Friday, September 26, 2008


Pitter pattering along, they have crawled in mass this summer; from the cockroach in the trunk of my car to the mosquitoes circling around my head to the hundreds of ants setting up camp in the dishwasher to the crazy little guy with the spinning red butt I spotted on the porch to the Eisenhower-dollar-sized spiders descending from the roof of the garage to the carpenter bees drilling holes in the porch to the cockroaches assembling for their nightly neighborhood watch meeting next to the fence to all the other beasts who cannot be named. With several cans of Raid, I have battled them ceaselessly, eviscerating battalion after battalion, but they replicate like Cylons controlling the backyard and creeping through the door cracks and pipes at will. If I were not a hygiene-obsessed Westside Jew, perhaps I could ignore them.

And who or what is this?

Now the weather is cooling and I am able to take a breath as they dissipate and slowly die out. During the fall and winter, the all-season cockroach will still appear in the middle of the night waddling across the floor, barely aware of the hovering figure holding the can of Raid. It is clear that it is not they who do not belong, but I.

Tuesday, September 9, 2008


It’s nothing I ever really noticed when living in L.A., the rude, lunatic, outraged-at-humanity style of driving. But coming back now, I notice. If for a few milliseconds, while spaced out, I put on my left blinker light where there’s a sign that says “No Left Turn from 5 to 7 PM,” the drivers behind me will honk and swear as if I had just goose-stepped across the intersection Sieg Heiling while wearing full Nazi regalia.

I’ve spent a lot of time driving in Italy and there it’s a more Darwinistic approach of speeding up to an inch of your bumper, sitting on your ass and then passing you on a blind curve. In my experience, drivers in New York and Boston are perhaps more aggressive and crazier than Angelenos.

But not so here in the old South.

There are no problems merging. 95% percent of drivers will let you in, no honking, no threats on your life. In an old fashioned way, like in Japan, people have manners here. The traffic in Atlanta is supposedly the second worst in the country behind Los Angeles (which is really a hundred times worse), but people here are chill. It’s a Southern thing.

“Sir, it would be my great pleasure for you to merge in front of me at your convenience,” other drivers appear to be telling me. “At your leeeisure.”

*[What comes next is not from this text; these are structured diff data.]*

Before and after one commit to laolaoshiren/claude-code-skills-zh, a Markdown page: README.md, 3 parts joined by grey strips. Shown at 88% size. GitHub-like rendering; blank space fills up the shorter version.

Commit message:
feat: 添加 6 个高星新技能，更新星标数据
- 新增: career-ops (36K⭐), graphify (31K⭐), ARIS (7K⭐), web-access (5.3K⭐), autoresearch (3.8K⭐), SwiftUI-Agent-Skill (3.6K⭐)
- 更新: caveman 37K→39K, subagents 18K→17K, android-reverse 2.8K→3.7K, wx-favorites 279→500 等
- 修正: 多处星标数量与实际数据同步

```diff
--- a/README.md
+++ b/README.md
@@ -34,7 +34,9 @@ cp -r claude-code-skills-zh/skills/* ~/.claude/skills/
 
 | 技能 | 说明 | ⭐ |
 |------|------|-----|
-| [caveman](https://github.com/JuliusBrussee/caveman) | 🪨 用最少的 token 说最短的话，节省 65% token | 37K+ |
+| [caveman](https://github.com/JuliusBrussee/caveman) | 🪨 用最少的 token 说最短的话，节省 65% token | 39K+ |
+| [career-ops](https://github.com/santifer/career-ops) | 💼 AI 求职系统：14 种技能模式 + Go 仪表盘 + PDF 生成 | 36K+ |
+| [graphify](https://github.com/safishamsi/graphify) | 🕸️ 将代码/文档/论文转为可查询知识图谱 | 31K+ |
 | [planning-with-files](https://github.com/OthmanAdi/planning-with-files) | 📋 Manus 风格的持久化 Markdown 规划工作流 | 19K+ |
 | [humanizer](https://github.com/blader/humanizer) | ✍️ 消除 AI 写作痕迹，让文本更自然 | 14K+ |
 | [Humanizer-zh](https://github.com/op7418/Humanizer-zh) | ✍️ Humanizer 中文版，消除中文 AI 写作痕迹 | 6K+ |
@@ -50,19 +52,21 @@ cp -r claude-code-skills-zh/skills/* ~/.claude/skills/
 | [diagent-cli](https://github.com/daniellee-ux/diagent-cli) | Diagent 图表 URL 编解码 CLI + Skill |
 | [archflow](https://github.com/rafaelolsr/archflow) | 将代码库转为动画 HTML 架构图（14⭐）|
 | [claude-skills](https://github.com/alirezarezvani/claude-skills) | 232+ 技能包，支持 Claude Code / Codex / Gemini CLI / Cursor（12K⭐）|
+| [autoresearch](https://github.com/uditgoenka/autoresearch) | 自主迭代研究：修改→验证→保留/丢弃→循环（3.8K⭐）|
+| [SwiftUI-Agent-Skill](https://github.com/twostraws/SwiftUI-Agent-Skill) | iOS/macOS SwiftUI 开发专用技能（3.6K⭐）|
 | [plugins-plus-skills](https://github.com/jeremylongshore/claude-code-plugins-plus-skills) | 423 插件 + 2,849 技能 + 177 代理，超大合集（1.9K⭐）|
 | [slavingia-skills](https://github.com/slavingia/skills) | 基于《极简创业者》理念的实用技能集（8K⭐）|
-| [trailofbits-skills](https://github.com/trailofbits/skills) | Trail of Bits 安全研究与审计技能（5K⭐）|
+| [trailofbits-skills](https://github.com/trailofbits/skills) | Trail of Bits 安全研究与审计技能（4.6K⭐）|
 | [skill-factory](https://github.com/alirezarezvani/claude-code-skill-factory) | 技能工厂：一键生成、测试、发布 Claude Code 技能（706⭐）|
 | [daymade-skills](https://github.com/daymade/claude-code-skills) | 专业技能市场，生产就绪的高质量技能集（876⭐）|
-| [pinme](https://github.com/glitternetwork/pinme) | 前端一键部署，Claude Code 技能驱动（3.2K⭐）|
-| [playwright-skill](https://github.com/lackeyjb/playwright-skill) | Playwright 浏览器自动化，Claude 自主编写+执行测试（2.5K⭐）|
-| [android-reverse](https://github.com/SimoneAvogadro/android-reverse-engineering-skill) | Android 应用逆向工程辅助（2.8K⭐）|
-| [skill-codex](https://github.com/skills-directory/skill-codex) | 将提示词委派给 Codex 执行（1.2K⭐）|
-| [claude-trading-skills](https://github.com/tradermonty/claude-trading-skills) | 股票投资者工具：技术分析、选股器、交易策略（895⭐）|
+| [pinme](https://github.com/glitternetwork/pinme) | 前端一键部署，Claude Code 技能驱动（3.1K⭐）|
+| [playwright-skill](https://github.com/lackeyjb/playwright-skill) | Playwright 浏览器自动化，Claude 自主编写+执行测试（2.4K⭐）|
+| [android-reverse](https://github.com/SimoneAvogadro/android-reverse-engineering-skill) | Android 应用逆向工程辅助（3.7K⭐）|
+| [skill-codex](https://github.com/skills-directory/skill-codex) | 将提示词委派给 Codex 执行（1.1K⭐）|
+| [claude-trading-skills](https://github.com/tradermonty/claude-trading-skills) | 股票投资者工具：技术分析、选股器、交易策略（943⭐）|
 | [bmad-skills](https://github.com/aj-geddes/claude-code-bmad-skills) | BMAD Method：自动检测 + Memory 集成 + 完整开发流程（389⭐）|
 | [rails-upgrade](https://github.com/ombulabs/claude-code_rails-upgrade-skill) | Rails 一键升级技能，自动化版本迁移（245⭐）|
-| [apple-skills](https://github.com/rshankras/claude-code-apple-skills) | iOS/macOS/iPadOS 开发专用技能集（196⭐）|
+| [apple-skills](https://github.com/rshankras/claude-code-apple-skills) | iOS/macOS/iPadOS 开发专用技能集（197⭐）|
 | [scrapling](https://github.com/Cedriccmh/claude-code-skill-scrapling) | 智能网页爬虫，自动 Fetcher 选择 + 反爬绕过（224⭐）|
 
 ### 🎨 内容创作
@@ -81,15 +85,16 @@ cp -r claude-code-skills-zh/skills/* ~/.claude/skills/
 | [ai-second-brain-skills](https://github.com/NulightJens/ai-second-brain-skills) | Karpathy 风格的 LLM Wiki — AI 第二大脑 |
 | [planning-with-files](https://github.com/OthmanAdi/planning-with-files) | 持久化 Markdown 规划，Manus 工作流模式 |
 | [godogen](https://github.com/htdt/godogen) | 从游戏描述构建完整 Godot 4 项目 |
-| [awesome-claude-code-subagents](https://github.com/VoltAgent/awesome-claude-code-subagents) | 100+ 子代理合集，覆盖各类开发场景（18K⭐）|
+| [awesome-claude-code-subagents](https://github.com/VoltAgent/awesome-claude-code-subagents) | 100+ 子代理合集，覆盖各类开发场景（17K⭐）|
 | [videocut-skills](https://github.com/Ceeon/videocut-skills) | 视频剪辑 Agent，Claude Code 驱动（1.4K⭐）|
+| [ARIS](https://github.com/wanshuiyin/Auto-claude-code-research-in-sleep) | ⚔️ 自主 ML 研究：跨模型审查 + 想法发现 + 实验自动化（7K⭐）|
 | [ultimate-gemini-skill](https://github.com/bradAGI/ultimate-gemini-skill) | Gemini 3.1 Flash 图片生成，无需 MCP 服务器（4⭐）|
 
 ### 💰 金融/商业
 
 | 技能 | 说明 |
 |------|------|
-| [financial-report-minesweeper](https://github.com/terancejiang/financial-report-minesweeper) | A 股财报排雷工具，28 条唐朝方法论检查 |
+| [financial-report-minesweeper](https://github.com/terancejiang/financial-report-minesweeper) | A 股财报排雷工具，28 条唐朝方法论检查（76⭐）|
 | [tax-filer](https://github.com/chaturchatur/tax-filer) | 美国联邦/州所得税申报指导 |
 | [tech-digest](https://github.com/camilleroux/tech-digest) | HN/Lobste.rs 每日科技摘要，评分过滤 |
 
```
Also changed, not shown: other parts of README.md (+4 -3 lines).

When there is no traffic, or regardless really, people drive slow in the South. You can drive 55 in the fast lane of the freeway and no one will aim a gun at you from a passing car. Sometimes the Angeleno in me can’t handle the slow driving, when every lane of the freeway in front of me has someone skipping along like they are on a Sunday stroll in the park. But I’m getting used to this more relaxed, less animalistic style of driving.

Another difference between the South and most of the rest of the world is the whole unusual practice here of holding the door open for someone. It doesn’t matter if you are man or woman, you must hold the door open for anyone approaching in front or from behind. I would say if there is any person within 10-15 feet of the door you are opening, you absolutely must hold the door open for them, even if they are a six-year-old boy sucking on a lollipop and you are a 60-year-old grandma with a cane. That’s how they do things down here. I didn’t make up the rules.

And there’s something to it. I may be a neurotic Jew from the Westside, but I tip my hat to the Southern etiquette.

Thursday, September 4, 2008


North of Gainesville, GA, there’s an aging, not completely forgotten, but hardly thriving road, the Old Cornelia Highway, which was once the main route from Atlanta to South Carolina. When the interstate was built nearby, this humble, country byway began its rapid decline. Towns on the old road such as Lula seem to have sunk back into the earth.

The infinite sadness of Downtown Lula

Church in Mt. Airy, GA

Once a Gas Station

The Lord commands ye to buy a trampoline for thine children

Cornelia, Home of the Big, Red Apple

no gas here either

Sir, you need to move yer truck!
(this is pretty far from the highway)

tiny rural barbershop

James Town has seen better days

These dang Ten Commandments are everywhere, on suburban lawns, in front of messed-up lookin' stores. Thou shalt not litter the Earth with dumb-ass cardboard signs bearing dated biblical schmuckdom.